To do:
Go through the listing below and repeat it exactly, dropping the pictures.

Data for analysis:
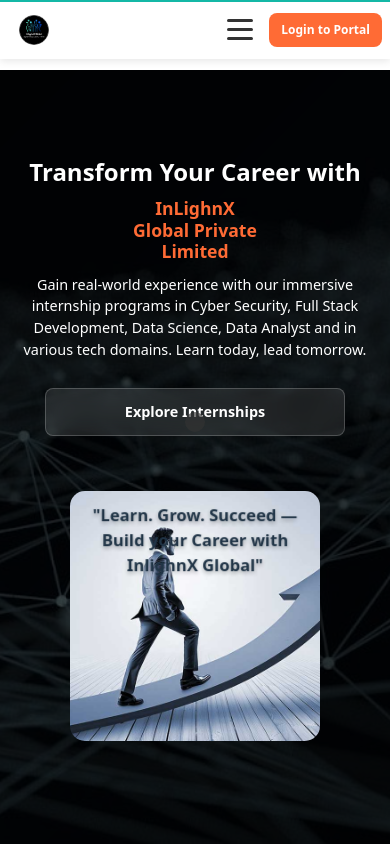
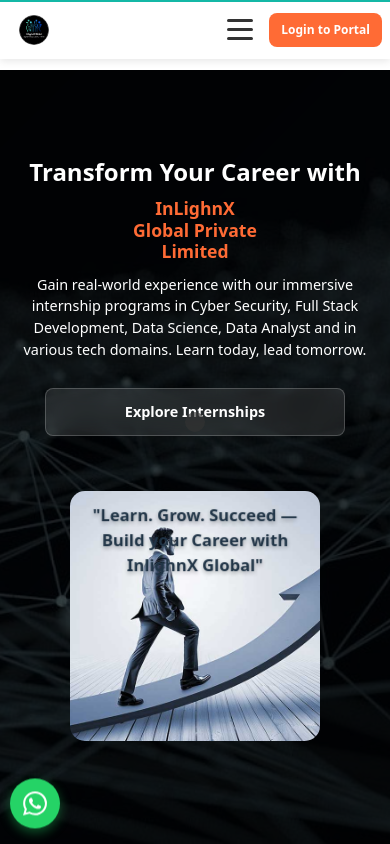
Before and after one commit to Jaiakashv/inlighnxglobal-test, a React (Vite) app: page / in a window 390 px wide. Shown: the top 844 px of the page. Built offline with nearby package versions, Linux system fonts and the light colour scheme; no server answers.

Commit message:
updated favicon

```diff
--- a/index.html
+++ b/index.html
@@ -2,9 +2,9 @@
 <html lang="en">
   <head>
     <meta charset="UTF-8" />
-    <link rel="icon" type="image/svg+xml" href="/vite.svg" />
+    <link rel="shortcut icon" href="src/assets/logo.png" type="image/x-icon">
     <meta name="viewport" content="width=device-width, initial-scale=1.0" />
-    <title>inlighnxglobal</title>
+    <title>InLighnX Global</title>
   </head>
   <body>
     <div id="root"></div>
--- /dev/null
+++ b/src/components/FloatingWhatsApp.css
@@ -0,0 +1,67 @@
+.floating-whatsapp {
+  position: fixed;
+  left: 20px;
+  bottom: 20px;
+  width: 60px;
+  height: 60px;
+  background: #25D366;
+  border-radius: 50%;
+  display: flex;
+  align-items: center;
+  justify-content: center;
+  box-shadow: 0 4px 12px rgba(37, 211, 102, 0.4);
+  z-index: 1000;
+  transition: all 0.3s ease;
+  color: #ffffff;
+  text-decoration: none;
+  animation: float-whatsapp 3s ease-in-out infinite;
+  cursor: pointer;
+}
+
+.floating-whatsapp:hover {
+  transform: scale(1.1);
+  box-shadow: 0 6px 20px rgba(37, 211, 102, 0.6);
+  background: #20BA5A;
+}
+
+.floating-whatsapp svg {
+  width: 32px;
+  height: 32px;
+}
+
+@keyframes float-whatsapp {
+  0%, 100% {
+    transform: translateY(0px);
+  }
+  50% {
+    transform: translateY(-10px);
+  }
+}
+
+@media (max-width: 768px) {
+  .floating-whatsapp {
+    left: 15px;
+    bottom: 15px;
+    width: 55px;
+    height: 55px;
+  }
+
+  .floating-whatsapp svg {
+    width: 28px;
+    height: 28px;
+  }
+}
+
+@media (max-width: 480px) {
+  .floating-whatsapp {
+    left: 10px;
+    bottom: 10px;
+    width: 50px;
+    height: 50px;
+  }
+
+  .floating-whatsapp svg {
+    width: 24px;
+    height: 24px;
+  }
+}
--- /dev/null
+++ b/src/components/FloatingWhatsApp.jsx
@@ -0,0 +1,29 @@
+import React from 'react';
+import './FloatingWhatsApp.css';
+
+const FloatingWhatsApp = () => {
+  const phoneNumber = '918446630531';
+  const message = 'Hello! I would like to know more about your services.';
+
+  const handleClick = () => {
+    const whatsappUrl = `https://wa.me/${phoneNumber}?text=${encodeURIComponent(message)}`;
+    window.open(whatsappUrl, '_blank');
+  };
+
+  return (
+    <a
+      href={`https://wa.me/${phoneNumber}?text=${encodeURIComponent(message)}`}
+      target="_blank"
+      rel="noopener noreferrer"
+      className="floating-whatsapp"
+      onClick={handleClick}
+      aria-label="Contact us on WhatsApp"
+    >
+      <svg viewBox="0 0 24 24" fill="currentColor" xmlns="http://www.w3.org/2000/svg">
+        <path d="M17.472 14.382c-.297-.149-1.758-.867-2.03-.967-.273-.099-.471-.148-.67.15-.197.297-.767.966-.94 1.164-.173.199-.347.223-.644.075-.297-.15-1.255-.463-2.39-1.475-.883-.788-1.48-1.761-1.653-2.059-.173-.297-.018-.458.13-.606.134-.133.298-.347.446-.52.149-.174.198-.298.298-.497.099-.198.05-.371-.025-.52-.075-.149-.669-1.612-.916-2.207-.242-.579-.487-.5-.669-.51-.173-.008-.371-.01-.57-.01-.198 0-.52.074-.792.372-.272.297-1.04 1.016-1.04 2.479 0 1.462 1.065 2.875 1.213 3.074.149.198 2.096 3.2 5.077 4.487.709.306 1.262.489 1.694.625.712.227 1.36.195 1.871.118.571-.085 1.758-.719 2.006-1.413.248-.694.248-1.289.173-1.413-.074-.124-.272-.198-.57-.347m-5.421 7.403h-.004a9.87 9.87 0 01-5.031-1.378l-.361-.214-3.741.982.998-3.648-.235-.372a9.86 9.86 0 01-1.51-5.26c.001-5.45 4.436-9.884 9.888-9.884 2.64 0 5.122 1.03 6.988 2.898a9.825 9.825 0 012.893 6.994c-.003 5.45-4.437 9.884-9.885 9.884m8.413-18.297A11.815 11.815 0 0012.05 0C5.495 0 .16 5.335.157 11.892c0 2.096.547 4.142 1.588 5.945L.057 24l6.305-1.654a11.882 11.882 0 005.683 1.448h.005c6.554 0 11.89-5.335 11.893-11.893a11.821 11.821 0 00-3.48-8.413Z"/>
+      </svg>
+    </a>
+  );
+};
+
+export default FloatingWhatsApp;
--- a/src/pages/AboutUs.jsx
+++ b/src/pages/AboutUs.jsx
@@ -1,4 +1,5 @@
 import { useEffect } from 'react'
+import FloatingWhatsApp from '../components/FloatingWhatsApp'
 import './aboutus.css'
 
 function AboutUs() {
@@ -503,6 +504,7 @@
           </form>
         </section>
       </div>
+      <FloatingWhatsApp />
     </div>
   )
 }
--- a/src/pages/ContactUs.jsx
+++ b/src/pages/ContactUs.jsx
@@ -1,4 +1,5 @@
 import { useState } from 'react'
+import FloatingWhatsApp from '../components/FloatingWhatsApp'
 import './Page.css'
 
 function ContactUs() {
@@ -118,6 +119,7 @@
           </div>
         </div>
       </div>
+      <FloatingWhatsApp />
     </div>
   )
 }
--- a/src/pages/Home.jsx
+++ b/src/pages/Home.jsx
@@ -2,6 +2,7 @@
 import TiltedCard from '../components/TiltedCard';
 import CircularCarousel from '../components/CircularCarousel';
 import LightRays from '../components/LightRays';
+import FloatingWhatsApp from '../components/FloatingWhatsApp';
 import { cn } from "../lib/utils";
 import './Page.css';
 import titleimg from '../assets/title-card.jpg';
@@ -1011,6 +1012,7 @@
           <CircularCarousel />
         </div>
       </div>
+      <FloatingWhatsApp />
     </div>
   )
 }
--- a/src/pages/Programs.jsx
+++ b/src/pages/Programs.jsx
@@ -1,3 +1,4 @@
+import FloatingWhatsApp from '../components/FloatingWhatsApp'
 import './Page.css'
 
 function Programs() {
@@ -59,6 +60,7 @@
           ))}
         </div>
       </div>
+      <FloatingWhatsApp />
     </div>
   )
 }
--- a/src/pages/VerifyCertificate.jsx
+++ b/src/pages/VerifyCertificate.jsx
@@ -1,4 +1,5 @@
 import { useState } from 'react'
+import FloatingWhatsApp from '../components/FloatingWhatsApp'
 import './Page.css'
 import logo from '../assets/logo.png'
 
@@ -163,6 +164,7 @@
           )}
         </div>
       </div>
+      <FloatingWhatsApp />
     </div>
   )
 }
--- a/src/pages/WhatsSpecial.jsx
+++ b/src/pages/WhatsSpecial.jsx
@@ -1,3 +1,4 @@
+import FloatingWhatsApp from '../components/FloatingWhatsApp'
 import './Page.css'
 
 function WhatsSpecial() {
@@ -74,6 +75,7 @@
           </p>
         </div>
       </div>
+      <FloatingWhatsApp />
     </div>
   )
 }
```
Also changed, not shown: src/assets/logo.png.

Your solution:
Before and after one commit to Jaiakashv/inlighnxglobal-test, a React (Vite) app: page / in a window 390 px wide. Shown: the top 844 px of the page. Built offline with nearby package versions, Linux system fonts and the light colour scheme; no server answers.

Commit message:
updated favicon

```diff
--- a/index.html
+++ b/index.html
@@ -2,9 +2,9 @@
 <html lang="en">
   <head>
     <meta charset="UTF-8" />
-    <link rel="icon" type="image/svg+xml" href="/vite.svg" />
+    <link rel="shortcut icon" href="src/assets/logo.png" type="image/x-icon">
     <meta name="viewport" content="width=device-width, initial-scale=1.0" />
-    <title>inlighnxglobal</title>
+    <title>InLighnX Global</title>
   </head>
   <body>
     <div id="root"></div>
--- /dev/null
+++ b/src/components/FloatingWhatsApp.css
@@ -0,0 +1,67 @@
+.floating-whatsapp {
+  position: fixed;
+  left: 20px;
+  bottom: 20px;
+  width: 60px;
+  height: 60px;
+  background: #25D366;
+  border-radius: 50%;
+  display: flex;
+  align-items: center;
+  justify-content: center;
+  box-shadow: 0 4px 12px rgba(37, 211, 102, 0.4);
+  z-index: 1000;
+  transition: all 0.3s ease;
+  color: #ffffff;
+  text-decoration: none;
+  animation: float-whatsapp 3s ease-in-out infinite;
+  cursor: pointer;
+}
+
+.floating-whatsapp:hover {
+  transform: scale(1.1);
+  box-shadow: 0 6px 20px rgba(37, 211, 102, 0.6);
+  background: #20BA5A;
+}
+
+.floating-whatsapp svg {
+  width: 32px;
+  height: 32px;
+}
+
+@keyframes float-whatsapp {
+  0%, 100% {
+    transform: translateY(0px);
+  }
+  50% {
+    transform: translateY(-10px);
+  }
+}
+
+@media (max-width: 768px) {
+  .floating-whatsapp {
+    left: 15px;
+    bottom: 15px;
+    width: 55px;
+    height: 55px;
+  }
+
+  .floating-whatsapp svg {
+    width: 28px;
+    height: 28px;
+  }
+}
+
+@media (max-width: 480px) {
+  .floating-whatsapp {
+    left: 10px;
+    bottom: 10px;
+    width: 50px;
+    height: 50px;
+  }
+
+  .floating-whatsapp svg {
+    width: 24px;
+    height: 24px;
+  }
+}
--- /dev/null
+++ b/src/components/FloatingWhatsApp.jsx
@@ -0,0 +1,29 @@
+import React from 'react';
+import './FloatingWhatsApp.css';
+
+const FloatingWhatsApp = () => {
+  const phoneNumber = '918446630531';
+  const message = 'Hello! I would like to know more about your services.';
+
+  const handleClick = () => {
+    const whatsappUrl = `https://wa.me/${phoneNumber}?text=${encodeURIComponent(message)}`;
+    window.open(whatsappUrl, '_blank');
+  };
+
+  return (
+    <a
+      href={`https://wa.me/${phoneNumber}?text=${encodeURIComponent(message)}`}
+      target="_blank"
+      rel="noopener noreferrer"
+      className="floating-whatsapp"
+      onClick={handleClick}
+      aria-label="Contact us on WhatsApp"
+    >
+      <svg viewBox="0 0 24 24" fill="currentColor" xmlns="http://www.w3.org/2000/svg">
+        <path d="M17.472 14.382c-.297-.149-1.758-.867-2.03-.967-.273-.099-.471-.148-.67.15-.197.297-.767.966-.94 1.164-.173.199-.347.223-.644.075-.297-.15-1.255-.463-2.39-1.475-.883-.788-1.48-1.761-1.653-2.059-.173-.297-.018-.458.13-.606.134-.133.298-.347.446-.52.149-.174.198-.298.298-.497.099-.198.05-.371-.025-.52-.075-.149-.669-1.612-.916-2.207-.242-.579-.487-.5-.669-.51-.173-.008-.371-.01-.57-.01-.198 0-.52.074-.792.372-.272.297-1.04 1.016-1.04 2.479 0 1.462 1.065 2.875 1.213 3.074.149.198 2.096 3.2 5.077 4.487.709.306 1.262.489 1.694.625.712.227 1.36.195 1.871.118.571-.085 1.758-.719 2.006-1.413.248-.694.248-1.289.173-1.413-.074-.124-.272-.198-.57-.347m-5.421 7.403h-.004a9.87 9.87 0 01-5.031-1.378l-.361-.214-3.741.982.998-3.648-.235-.372a9.86 9.86 0 01-1.51-5.26c.001-5.45 4.436-9.884 9.888-9.884 2.64 0 5.122 1.03 6.988 2.898a9.825 9.825 0 012.893 6.994c-.003 5.45-4.437 9.884-9.885 9.884m8.413-18.297A11.815 11.815 0 0012.05 0C5.495 0 .16 5.335.157 11.892c0 2.096.547 4.142 1.588 5.945L.057 24l6.305-1.654a11.882 11.882 0 005.683 1.448h.005c6.554 0 11.89-5.335 11.893-11.893a11.821 11.821 0 00-3.48-8.413Z"/>
+      </svg>
+    </a>
+  );
+};
+
+export default FloatingWhatsApp;
--- a/src/pages/AboutUs.jsx
+++ b/src/pages/AboutUs.jsx
@@ -1,4 +1,5 @@
 import { useEffect } from 'react'
+import FloatingWhatsApp from '../components/FloatingWhatsApp'
 import './aboutus.css'
 
 function AboutUs() {
@@ -503,6 +504,7 @@
           </form>
         </section>
       </div>
+      <FloatingWhatsApp />
     </div>
   )
 }
--- a/src/pages/ContactUs.jsx
+++ b/src/pages/ContactUs.jsx
@@ -1,4 +1,5 @@
 import { useState } from 'react'
+import FloatingWhatsApp from '../components/FloatingWhatsApp'
 import './Page.css'
 
 function ContactUs() {
@@ -118,6 +119,7 @@
           </div>
         </div>
       </div>
+      <FloatingWhatsApp />
     </div>
   )
 }
--- a/src/pages/Home.jsx
+++ b/src/pages/Home.jsx
@@ -2,6 +2,7 @@
 import TiltedCard from '../components/TiltedCard';
 import CircularCarousel from '../components/CircularCarousel';
 import LightRays from '../components/LightRays';
+import FloatingWhatsApp from '../components/FloatingWhatsApp';
 import { cn } from "../lib/utils";
 import './Page.css';
 import titleimg from '../assets/title-card.jpg';
@@ -1011,6 +1012,7 @@
           <CircularCarousel />
         </div>
       </div>
+      <FloatingWhatsApp />
     </div>
   )
 }
--- a/src/pages/Programs.jsx
+++ b/src/pages/Programs.jsx
@@ -1,3 +1,4 @@
+import FloatingWhatsApp from '../components/FloatingWhatsApp'
 import './Page.css'
 
 function Programs() {
@@ -59,6 +60,7 @@
           ))}
         </div>
       </div>
+      <FloatingWhatsApp />
     </div>
   )
 }
--- a/src/pages/VerifyCertificate.jsx
+++ b/src/pages/VerifyCertificate.jsx
@@ -1,4 +1,5 @@
 import { useState } from 'react'
+import FloatingWhatsApp from '../components/FloatingWhatsApp'
 import './Page.css'
 import logo from '../assets/logo.png'
 
@@ -163,6 +164,7 @@
           )}
         </div>
       </div>
+      <FloatingWhatsApp />
     </div>
   )
 }
--- a/src/pages/WhatsSpecial.jsx
+++ b/src/pages/WhatsSpecial.jsx
@@ -1,3 +1,4 @@
+import FloatingWhatsApp from '../components/FloatingWhatsApp'
 import './Page.css'
 
 function WhatsSpecial() {
@@ -74,6 +75,7 @@
           </p>
         </div>
       </div>
+      <FloatingWhatsApp />
     </div>
   )
 }
```
Also changed, not shown: src/assets/logo.png.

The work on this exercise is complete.